Asgar and his wife had entered into contract for a house in the area and had scheduled a final walkthrough of the property with the two sellers, Asgar’s wife’s parents, two Realtors, movers and a cleaning person. Asgar, who is Muslim, was wearing a topi, a woven cap with religious meaning, and his wife and mother-in-law wore headscarves.
But after they arrived at the house, a neighbor, who law enforcement officials later identified as David H. Howard, walked toward the home, yelling at the seller and Asgar’s family.
“This sale will not take place!” Howard yelled, according to court documents filed by federal prosecutors. “I will break all of your f—ing windows and I will burn your f—ing house down!”
He then said, “You are not welcome here!” and later asked a mover if he was “moving the dotheads in” and made insulting remarks about Muslims to neighbors, court documents said. The family canceled the purchase of the home, as they no longer felt safe.
“This was such a shocking incident in our life that none of us can contemplate how we’ve gone through it,” Asgar told The Post. “It’s so much emotional, mental, psychological distress.”
The case has reached some closure for Asgar and his family; Howard was sentenced to eight months in prison on Tuesday after pleading guilty to a criminal violation of the federal Fair Housing Act, civil rights laws dating to the 1960s that outlaws, among other things, threatening or interfering with another person’s housing rights because of their race or religion.
Howard has also been ordered to pay $30,000 of restitution to Asgar, for the deposit that Asgar and his family lost when they canceled the closing on the home.

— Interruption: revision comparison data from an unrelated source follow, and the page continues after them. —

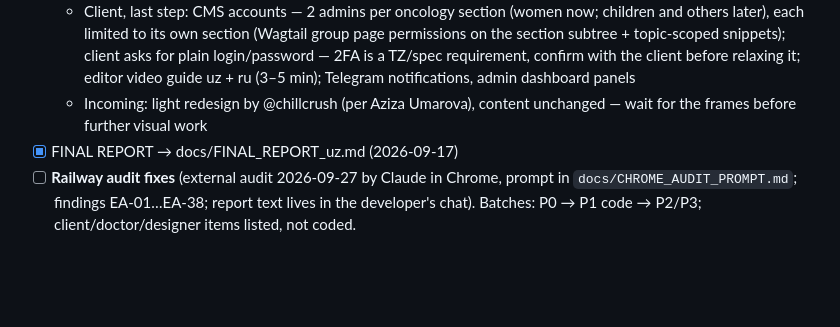
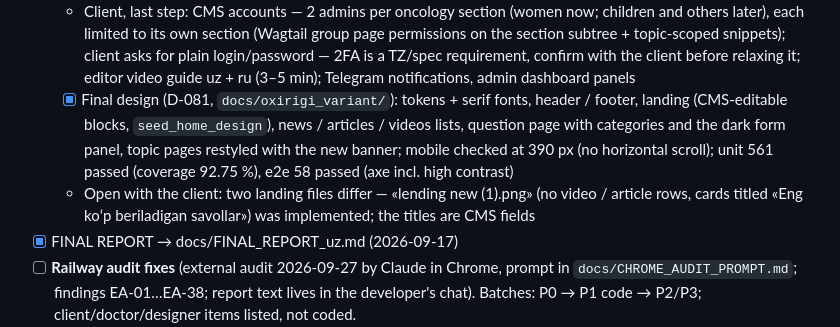
Before and after one commit to diyorbek20037773/ertaaniqla, a Markdown page: PROGRESS.md, the part around the change. GitHub-like rendering; blank space fills up the shorter version.

Commit message:
docs: final design decision D-081, progress and runbook
Co-Authored-By: Claude Opus 5.5 <noreply@anthropic.com>

```diff
--- a/PROGRESS.md
+++ b/PROGRESS.md
@@ -165,7 +165,8 @@ The UI design is made by a separate designer and arrives later (Figma). Until th
   - [x] Client answers 2026-10-08 (D-080): hotline 1303 + address in the footer icons; moderation e-mails to info@cancercenter.uz and n.akhatov@asr.gov.uz (SMTP still missing on Railway — console backend); feedback submissions notify too; placeholder map for the client (page → block → text)
   - Client, later / waiting: social links (client sends), partner logos (requested), institutions CSV (being prepared), Turnstile keys (will be obtained); privacy policy text — later; children's section design — next stage, women's oncology is the priority; server stays on Railway for now (VPS later)
   - Client, last step: CMS accounts — 2 admins per oncology section (women now; children and others later), each limited to its own section (Wagtail group page permissions on the section subtree + topic-scoped snippets); client asks for plain login/password — 2FA is a TZ/spec requirement, confirm with the client before relaxing it; editor video guide uz + ru (3–5 min); Telegram notifications, admin dashboard panels
-  - Incoming: light redesign by @chillcrush (per Aziza Umarova), content unchanged — wait for the frames before further visual work
+  - [x] Final design (D-081, `docs/oxirigi_variant/`): tokens + serif fonts, header / footer, landing (CMS-editable blocks, `seed_home_design`), news / articles / videos lists, question page with categories and the dark form panel, topic pages restyled with the new banner; mobile checked at 390 px (no horizontal scroll); unit 561 passed (coverage 92.75 %), e2e 58 passed (axe incl. high contrast)
+  - Open with the client: two landing files differ — «lending new (1).png» (no video / article rows, cards titled «Eng koʻp beriladigan savollar») was implemented; the titles are CMS fields
 - [x] FINAL REPORT → docs/FINAL_REPORT_uz.md (2026-09-17)
 - [ ] **Railway audit fixes** (external audit 2026-09-27 by Claude in Chrome, prompt in
   `docs/CHROME_AUDIT_PROMPT.md`; findings EA-01…EA-38; report text lives in the developer's chat).
```
Also changed, not shown: docs/DECISIONS.md (+1 -0 lines), docs/RUNBOOK.md (+2 -1 lines).
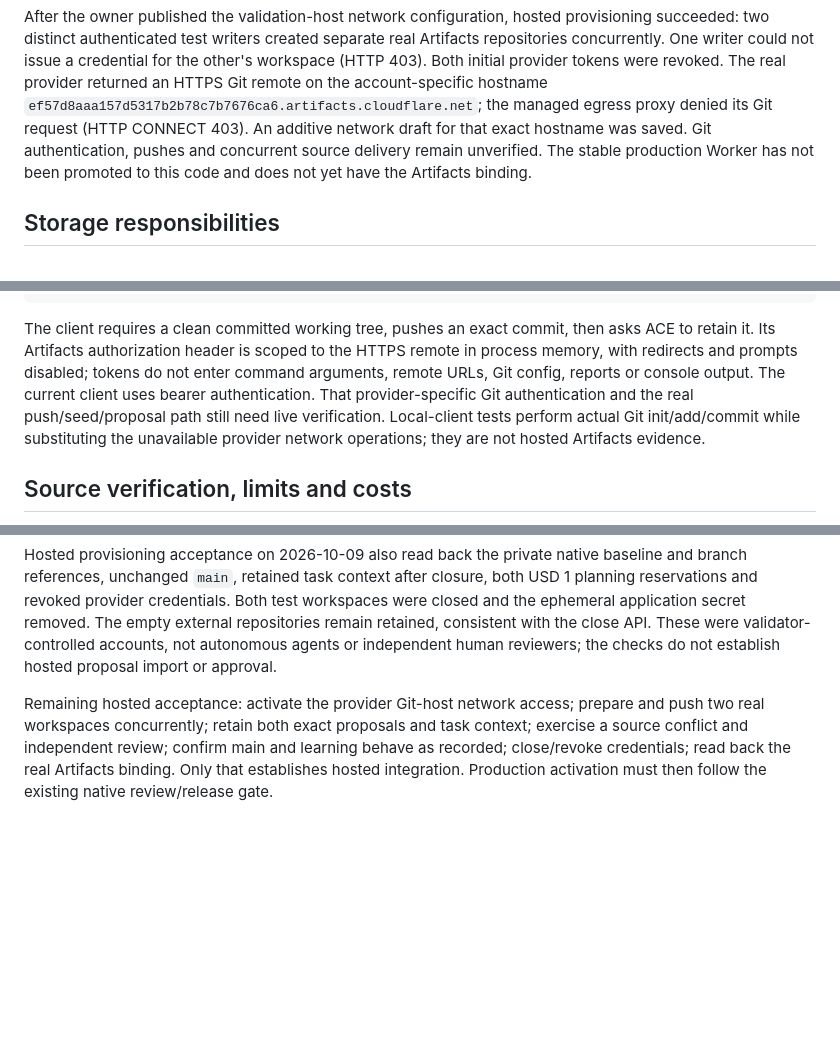
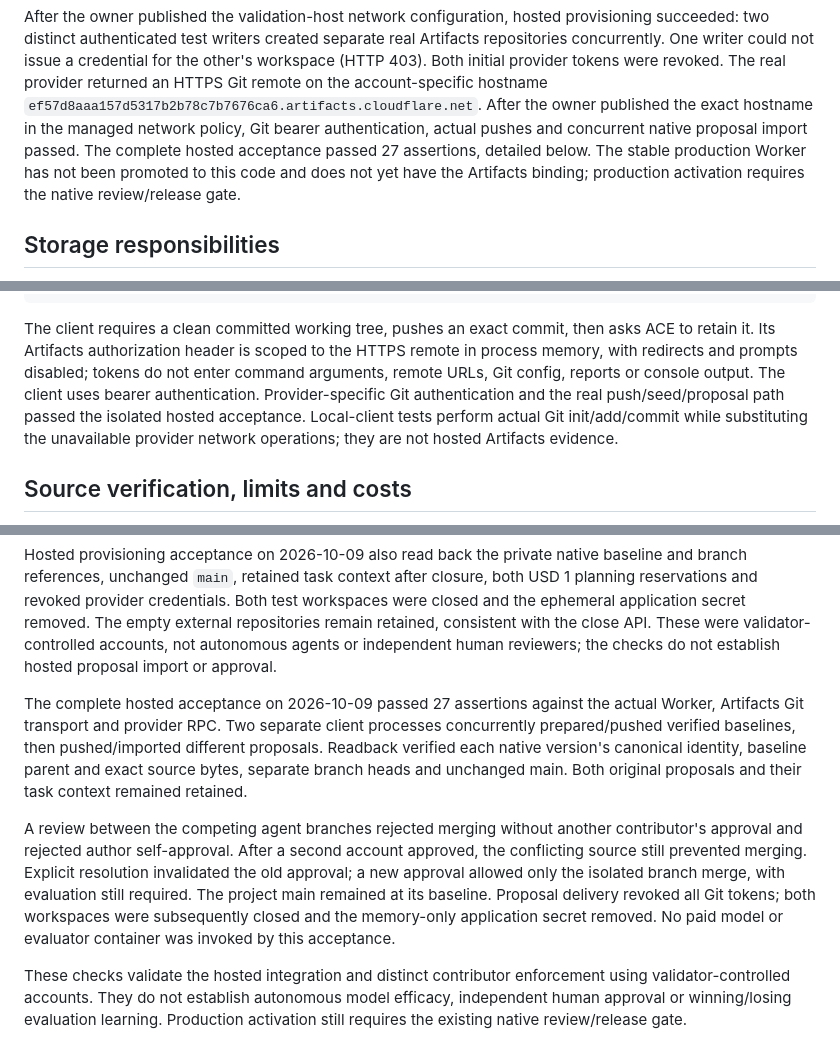
Before and after one commit to Insubox/ace, a Markdown page: docs/artifact-workspaces.md, 3 parts joined by grey strips. Drawn GitHub-style; blank space fills up the shorter version.

Commit message:
Document passed hosted Artifacts source and review acceptance [skip ci]

```diff
--- a/docs/artifact-workspaces.md
+++ b/docs/artifact-workspaces.md
@@ -16,11 +16,12 @@ provisioning succeeded: two distinct authenticated test writers created separate
 real Artifacts repositories concurrently. One writer could not issue a credential
 for the other's workspace (HTTP 403). Both initial provider tokens were revoked.
 The real provider returned an HTTPS Git remote on the account-specific hostname
-`ef57d8aaa157d5317b2b78c7b7676ca6.artifacts.cloudflare.net`; the managed egress proxy
-denied its Git request (HTTP CONNECT 403). An additive network draft for that
-exact hostname was saved. Git authentication, pushes and concurrent source
-delivery remain unverified. The stable production Worker has not been promoted
-to this code and does not yet have the Artifacts binding.
+`ef57d8aaa157d5317b2b78c7b7676ca6.artifacts.cloudflare.net`. After the owner
+published the exact hostname in the managed network policy, Git bearer
+authentication, actual pushes and concurrent native proposal import passed.
+The complete hosted acceptance passed 27 assertions, detailed below. The stable
+production Worker has not been promoted to this code and does not yet have the
+Artifacts binding; production activation requires the native review/release gate.
 
 ## Storage responsibilities
 
@@ -120,8 +121,8 @@ The client requires a clean committed working tree, pushes an exact commit,
 then asks ACE to retain it. Its Artifacts authorization header is scoped to the
 HTTPS remote in process memory, with redirects and prompts disabled; tokens do
 not enter command arguments, remote URLs, Git config, reports or console output.
-The current client uses bearer authentication. That provider-specific Git
-authentication and the real push/seed/proposal path still need live verification.
+The client uses bearer authentication. Provider-specific Git authentication and
+the real push/seed/proposal path passed the isolated hosted acceptance.
 Local-client tests perform actual Git init/add/commit while substituting the
 unavailable provider network operations; they are not hosted Artifacts evidence.
 
@@ -178,9 +179,23 @@ The empty external repositories remain retained, consistent with the close API.
 These were validator-controlled accounts, not autonomous agents or independent
 human reviewers; the checks do not establish hosted proposal import or approval.
 
-Remaining hosted acceptance: activate the provider Git-host network access;
-prepare and push two real workspaces concurrently; retain
-both exact proposals and task context; exercise a source conflict and independent
-review; confirm main and learning behave as recorded; close/revoke credentials;
-read back the real Artifacts binding. Only that establishes hosted integration.
-Production activation must then follow the existing native review/release gate.
+The complete hosted acceptance on 2026-10-09 passed 27 assertions against the
+actual Worker, Artifacts Git transport and provider RPC. Two separate client
+processes concurrently prepared/pushed verified baselines, then pushed/imported
+different proposals. Readback verified each native version's canonical identity,
+baseline parent and exact source bytes, separate branch heads and unchanged main.
+Both original proposals and their task context remained retained.
+
+A review between the competing agent branches rejected merging without another
+contributor's approval and rejected author self-approval. After a second account
+approved, the conflicting source still prevented merging. Explicit resolution
+invalidated the old approval; a new approval allowed only the isolated branch
+merge, with evaluation still required. The project main remained at its baseline.
+Proposal delivery revoked all Git tokens; both workspaces were subsequently
+closed and the memory-only application secret removed. No paid model or evaluator
+container was invoked by this acceptance.
+
+These checks validate the hosted integration and distinct contributor enforcement
+using validator-controlled accounts. They do not establish autonomous model
+efficacy, independent human approval or winning/losing evaluation learning.
+Production activation still requires the existing native review/release gate.
```
Also changed, not shown: docs/cloudflare-native-platform.md (+2 -2 lines).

Asgar said the sentencing brought a measure of relief to him and his family.
“We really feel that justice has been served, and probably this will be a deterrent to people who think that they can take the law into their hand,” Asgar said.
Asgar declined to provide details of the family’s current living situation but said that they are still looking for a new home.
Prosecutors wrote in documents filed in the case that Asgar and his family had been deeply shaken by the incident. Asgar “could not sleep for weeks,” they wrote, and had trouble finding the words to explain what had happened to his two children because he did not want to give them the feeling of “powerless discrimination” that he felt, they wrote. The incident had made the family “think twice about expressing their faith and religion — an injury worse than any broken bone or destroyed property,” prosecutors wrote.
Howard’s lawyer, David Scott Boardman, did not return a request for comment. In court, Howard said he was dying from AIDS as he addressed the judge, according to the Tampa Bay Times. He blamed his actions on the testosterone supplements he was taking to combat weight loss for causing his outburst.
“I’m a good person,” he said, according to the Times. “This incident just happened, and I wish I could undo it.”
U.S. Attorney Maria Chapa Lopez said in a statement: “Crimes perpetrated against people because of who they are or what they believe simply cannot be tolerated.”
Asgar has also filed a civil suit against Howard as well as another neighbor, his lawyer Randi Morales said.
The incident with Asgar came amid an uptick of hate crimes in 2016, which raised concern among anti-hate groups about what effect President Trump’s campaign and election, with its racially and ethnically charged rhetoric and policy initiatives, was having domestically. In 2016, about 1 in 5 of those hate crimes targeted a person’s religion, a quarter of those Muslims. Attacks on Muslims had risen 67 percent in 2015, and then another 19 percent in 2016, making it the year with the highest number of hate crimes against Muslims since 2001, the year of the 9/11 attacks. The FBI has yet to release its statistics for 2017.
Of 1,094 bias-related incidents that the Southern Poverty Law Center tracked in the month after Trump’s election, 134 took place at private homes, according to a report from the National Fair Housing Alliance, which it said raised concerns about whether bias crimes were bleeding into housing discrimination.
“At least with this message from the court and the Justice Department, we will feel more safer in searching for our new home,” Asgar said. “This was a painful journey. So much emotional distress and many worries.”